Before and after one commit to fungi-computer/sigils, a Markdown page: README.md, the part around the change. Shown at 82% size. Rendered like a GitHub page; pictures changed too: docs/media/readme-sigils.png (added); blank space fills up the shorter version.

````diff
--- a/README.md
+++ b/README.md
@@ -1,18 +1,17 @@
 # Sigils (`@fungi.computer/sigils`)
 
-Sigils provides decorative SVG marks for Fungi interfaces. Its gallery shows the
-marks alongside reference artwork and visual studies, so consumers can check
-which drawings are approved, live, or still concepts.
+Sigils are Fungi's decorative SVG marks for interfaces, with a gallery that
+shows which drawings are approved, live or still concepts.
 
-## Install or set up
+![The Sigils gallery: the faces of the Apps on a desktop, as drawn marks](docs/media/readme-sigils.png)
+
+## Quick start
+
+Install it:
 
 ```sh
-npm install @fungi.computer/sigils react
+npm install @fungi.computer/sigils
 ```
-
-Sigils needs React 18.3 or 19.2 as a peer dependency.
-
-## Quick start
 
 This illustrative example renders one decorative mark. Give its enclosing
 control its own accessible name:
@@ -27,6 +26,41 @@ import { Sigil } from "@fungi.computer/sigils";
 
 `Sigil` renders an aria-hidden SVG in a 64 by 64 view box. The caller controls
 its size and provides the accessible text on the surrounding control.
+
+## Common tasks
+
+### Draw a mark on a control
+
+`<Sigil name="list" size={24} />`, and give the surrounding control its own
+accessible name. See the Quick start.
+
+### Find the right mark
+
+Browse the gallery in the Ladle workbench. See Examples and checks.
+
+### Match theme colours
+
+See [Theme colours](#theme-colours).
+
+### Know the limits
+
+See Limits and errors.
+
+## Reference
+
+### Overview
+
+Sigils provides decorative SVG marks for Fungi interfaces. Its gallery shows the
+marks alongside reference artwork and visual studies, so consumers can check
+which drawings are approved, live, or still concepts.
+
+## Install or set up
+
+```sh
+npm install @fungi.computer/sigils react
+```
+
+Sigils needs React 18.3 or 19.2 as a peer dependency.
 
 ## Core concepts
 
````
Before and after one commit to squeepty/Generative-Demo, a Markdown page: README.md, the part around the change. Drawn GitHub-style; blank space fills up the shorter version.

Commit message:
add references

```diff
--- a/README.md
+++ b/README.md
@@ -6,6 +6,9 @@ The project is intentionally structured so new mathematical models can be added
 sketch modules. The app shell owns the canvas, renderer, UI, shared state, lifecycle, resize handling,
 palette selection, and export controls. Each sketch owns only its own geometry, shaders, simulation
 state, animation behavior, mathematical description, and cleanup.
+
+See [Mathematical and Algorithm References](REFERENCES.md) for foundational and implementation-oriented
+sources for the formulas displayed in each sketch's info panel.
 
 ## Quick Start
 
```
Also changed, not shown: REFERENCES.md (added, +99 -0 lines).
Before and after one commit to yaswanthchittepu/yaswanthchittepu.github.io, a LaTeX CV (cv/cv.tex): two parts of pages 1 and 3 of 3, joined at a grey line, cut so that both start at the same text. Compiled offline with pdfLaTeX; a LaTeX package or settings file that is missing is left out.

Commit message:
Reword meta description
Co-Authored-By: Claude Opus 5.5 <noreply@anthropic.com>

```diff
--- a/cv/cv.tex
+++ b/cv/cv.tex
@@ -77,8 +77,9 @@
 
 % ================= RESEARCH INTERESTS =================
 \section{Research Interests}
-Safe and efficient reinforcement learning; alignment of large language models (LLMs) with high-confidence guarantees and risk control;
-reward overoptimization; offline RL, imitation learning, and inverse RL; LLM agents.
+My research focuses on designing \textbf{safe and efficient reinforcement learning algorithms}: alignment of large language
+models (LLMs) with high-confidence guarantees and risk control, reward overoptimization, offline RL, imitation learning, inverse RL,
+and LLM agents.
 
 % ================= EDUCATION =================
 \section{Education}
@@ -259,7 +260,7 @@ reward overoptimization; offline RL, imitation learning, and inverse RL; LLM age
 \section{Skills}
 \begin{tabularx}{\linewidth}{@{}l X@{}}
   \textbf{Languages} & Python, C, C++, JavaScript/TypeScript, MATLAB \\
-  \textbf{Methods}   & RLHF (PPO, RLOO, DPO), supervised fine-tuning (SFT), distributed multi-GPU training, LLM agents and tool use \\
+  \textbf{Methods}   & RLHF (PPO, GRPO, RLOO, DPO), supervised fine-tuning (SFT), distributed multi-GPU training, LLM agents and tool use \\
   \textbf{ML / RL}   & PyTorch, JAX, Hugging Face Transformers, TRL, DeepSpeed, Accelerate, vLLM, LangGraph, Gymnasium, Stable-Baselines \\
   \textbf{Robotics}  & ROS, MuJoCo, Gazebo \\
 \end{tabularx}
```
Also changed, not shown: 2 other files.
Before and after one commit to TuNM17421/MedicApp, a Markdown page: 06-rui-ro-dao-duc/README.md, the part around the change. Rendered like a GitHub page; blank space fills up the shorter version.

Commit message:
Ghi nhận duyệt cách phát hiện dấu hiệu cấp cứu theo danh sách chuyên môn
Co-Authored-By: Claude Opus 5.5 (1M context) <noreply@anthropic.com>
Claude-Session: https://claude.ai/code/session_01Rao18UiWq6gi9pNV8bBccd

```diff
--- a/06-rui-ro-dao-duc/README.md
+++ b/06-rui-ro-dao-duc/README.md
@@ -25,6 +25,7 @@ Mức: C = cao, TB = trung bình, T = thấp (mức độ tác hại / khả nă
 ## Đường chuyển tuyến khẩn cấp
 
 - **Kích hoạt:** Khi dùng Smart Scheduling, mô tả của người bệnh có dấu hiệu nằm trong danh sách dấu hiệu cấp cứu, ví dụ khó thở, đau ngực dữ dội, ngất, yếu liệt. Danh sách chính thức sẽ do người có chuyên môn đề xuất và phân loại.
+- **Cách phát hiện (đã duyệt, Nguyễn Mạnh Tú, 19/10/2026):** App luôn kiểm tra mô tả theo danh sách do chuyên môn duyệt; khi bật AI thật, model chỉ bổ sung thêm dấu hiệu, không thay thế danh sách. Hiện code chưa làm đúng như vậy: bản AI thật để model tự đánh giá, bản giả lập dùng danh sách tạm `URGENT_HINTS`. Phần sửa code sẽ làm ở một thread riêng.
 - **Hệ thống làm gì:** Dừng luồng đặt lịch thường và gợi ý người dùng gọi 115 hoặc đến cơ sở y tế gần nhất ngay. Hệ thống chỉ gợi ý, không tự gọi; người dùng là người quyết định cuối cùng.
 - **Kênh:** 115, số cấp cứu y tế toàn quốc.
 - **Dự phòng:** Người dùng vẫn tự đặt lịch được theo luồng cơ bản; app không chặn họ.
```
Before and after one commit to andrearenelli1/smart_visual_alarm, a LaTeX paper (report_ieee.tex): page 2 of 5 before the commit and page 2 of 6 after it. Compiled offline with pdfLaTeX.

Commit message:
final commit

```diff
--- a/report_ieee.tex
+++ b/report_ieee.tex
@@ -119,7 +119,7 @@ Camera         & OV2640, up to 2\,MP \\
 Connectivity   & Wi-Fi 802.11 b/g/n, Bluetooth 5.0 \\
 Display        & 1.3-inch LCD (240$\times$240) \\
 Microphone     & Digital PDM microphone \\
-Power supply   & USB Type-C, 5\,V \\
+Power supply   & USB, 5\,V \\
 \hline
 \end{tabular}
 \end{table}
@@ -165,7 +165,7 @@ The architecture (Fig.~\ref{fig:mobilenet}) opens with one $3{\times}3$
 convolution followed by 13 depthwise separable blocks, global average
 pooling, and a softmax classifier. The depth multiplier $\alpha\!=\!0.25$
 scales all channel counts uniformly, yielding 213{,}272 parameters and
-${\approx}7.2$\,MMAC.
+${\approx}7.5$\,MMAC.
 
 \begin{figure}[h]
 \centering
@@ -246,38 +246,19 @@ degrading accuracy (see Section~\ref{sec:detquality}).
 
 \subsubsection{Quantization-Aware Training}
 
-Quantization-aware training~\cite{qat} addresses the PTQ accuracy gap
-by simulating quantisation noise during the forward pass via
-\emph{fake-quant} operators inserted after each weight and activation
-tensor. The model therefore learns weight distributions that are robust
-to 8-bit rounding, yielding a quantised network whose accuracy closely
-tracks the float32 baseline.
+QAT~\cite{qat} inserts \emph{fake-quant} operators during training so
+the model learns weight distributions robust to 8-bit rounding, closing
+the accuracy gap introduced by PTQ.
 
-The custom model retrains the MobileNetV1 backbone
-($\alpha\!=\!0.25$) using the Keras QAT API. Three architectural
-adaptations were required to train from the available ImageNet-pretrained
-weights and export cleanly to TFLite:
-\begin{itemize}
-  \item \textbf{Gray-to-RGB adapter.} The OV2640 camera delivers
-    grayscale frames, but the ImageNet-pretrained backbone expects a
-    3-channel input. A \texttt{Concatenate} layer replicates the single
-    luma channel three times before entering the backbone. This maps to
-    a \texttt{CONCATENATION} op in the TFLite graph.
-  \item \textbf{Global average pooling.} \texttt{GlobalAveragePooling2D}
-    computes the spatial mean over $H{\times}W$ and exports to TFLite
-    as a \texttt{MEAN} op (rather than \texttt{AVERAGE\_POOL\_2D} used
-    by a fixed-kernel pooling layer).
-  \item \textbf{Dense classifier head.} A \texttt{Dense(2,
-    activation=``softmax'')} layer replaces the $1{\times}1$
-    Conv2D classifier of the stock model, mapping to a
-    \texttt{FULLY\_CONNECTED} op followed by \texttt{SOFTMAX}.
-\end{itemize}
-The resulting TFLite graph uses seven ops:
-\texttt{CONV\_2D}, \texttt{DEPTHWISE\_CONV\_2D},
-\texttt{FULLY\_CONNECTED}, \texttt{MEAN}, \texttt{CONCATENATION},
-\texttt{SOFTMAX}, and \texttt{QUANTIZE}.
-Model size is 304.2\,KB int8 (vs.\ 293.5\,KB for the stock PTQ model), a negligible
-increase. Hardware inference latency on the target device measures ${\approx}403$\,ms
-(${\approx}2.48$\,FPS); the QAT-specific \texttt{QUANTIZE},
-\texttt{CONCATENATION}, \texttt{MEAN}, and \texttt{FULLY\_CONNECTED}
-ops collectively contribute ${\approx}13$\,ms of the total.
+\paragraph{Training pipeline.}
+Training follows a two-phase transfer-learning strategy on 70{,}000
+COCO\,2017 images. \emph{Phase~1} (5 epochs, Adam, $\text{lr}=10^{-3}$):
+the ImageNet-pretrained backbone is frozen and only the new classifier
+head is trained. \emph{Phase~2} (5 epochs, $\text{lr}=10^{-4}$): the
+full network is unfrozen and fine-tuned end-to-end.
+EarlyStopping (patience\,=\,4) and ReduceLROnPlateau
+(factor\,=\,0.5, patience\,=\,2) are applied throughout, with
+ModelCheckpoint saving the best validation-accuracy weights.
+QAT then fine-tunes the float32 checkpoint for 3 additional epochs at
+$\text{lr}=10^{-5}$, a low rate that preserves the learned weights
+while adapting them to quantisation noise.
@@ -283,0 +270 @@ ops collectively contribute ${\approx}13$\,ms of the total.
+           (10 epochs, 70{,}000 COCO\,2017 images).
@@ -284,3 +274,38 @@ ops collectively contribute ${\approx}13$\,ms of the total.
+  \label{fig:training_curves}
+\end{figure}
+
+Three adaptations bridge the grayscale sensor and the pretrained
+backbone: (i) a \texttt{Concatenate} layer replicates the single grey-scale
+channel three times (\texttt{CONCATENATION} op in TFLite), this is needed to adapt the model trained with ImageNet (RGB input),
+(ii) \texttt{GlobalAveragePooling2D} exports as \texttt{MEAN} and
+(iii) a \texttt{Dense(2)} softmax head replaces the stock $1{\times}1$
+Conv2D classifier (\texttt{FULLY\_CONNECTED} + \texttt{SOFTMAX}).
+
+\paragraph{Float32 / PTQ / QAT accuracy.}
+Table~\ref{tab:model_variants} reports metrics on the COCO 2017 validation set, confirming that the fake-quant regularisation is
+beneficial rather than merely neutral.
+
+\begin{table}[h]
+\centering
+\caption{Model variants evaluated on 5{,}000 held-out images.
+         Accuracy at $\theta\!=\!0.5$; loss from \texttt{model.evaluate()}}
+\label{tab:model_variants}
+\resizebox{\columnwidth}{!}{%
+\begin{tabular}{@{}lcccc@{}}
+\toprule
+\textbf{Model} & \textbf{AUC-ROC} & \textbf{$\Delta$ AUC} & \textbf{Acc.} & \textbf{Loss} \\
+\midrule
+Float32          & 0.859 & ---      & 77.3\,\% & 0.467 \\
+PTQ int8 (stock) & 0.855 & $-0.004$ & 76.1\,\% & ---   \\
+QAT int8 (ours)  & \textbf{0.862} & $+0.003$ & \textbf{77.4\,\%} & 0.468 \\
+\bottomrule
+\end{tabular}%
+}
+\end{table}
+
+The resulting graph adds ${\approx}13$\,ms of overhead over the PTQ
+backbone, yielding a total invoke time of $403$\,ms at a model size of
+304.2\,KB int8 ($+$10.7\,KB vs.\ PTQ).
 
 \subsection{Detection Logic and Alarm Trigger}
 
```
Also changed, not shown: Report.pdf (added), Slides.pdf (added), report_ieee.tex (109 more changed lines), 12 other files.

What is being asked
What belongs in the answer is each line from the listing above that contains "approx".

Result
-${\approx}7.2$\,MMAC.
+${\approx}7.5$\,MMAC.
-increase. Hardware inference latency on the target device measures ${\approx}403$\,ms
-(${\approx}2.48$\,FPS); the QAT-specific \texttt{QUANTIZE},
-ops collectively contribute ${\approx}13$\,ms of the total.
@@ -283,0 +270 @@ ops collectively contribute ${\approx}13$\,ms of the total.
@@ -284,3 +274,38 @@ ops collectively contribute ${\approx}13$\,ms of the total.
+The resulting graph adds ${\approx}13$\,ms of overhead over the PTQ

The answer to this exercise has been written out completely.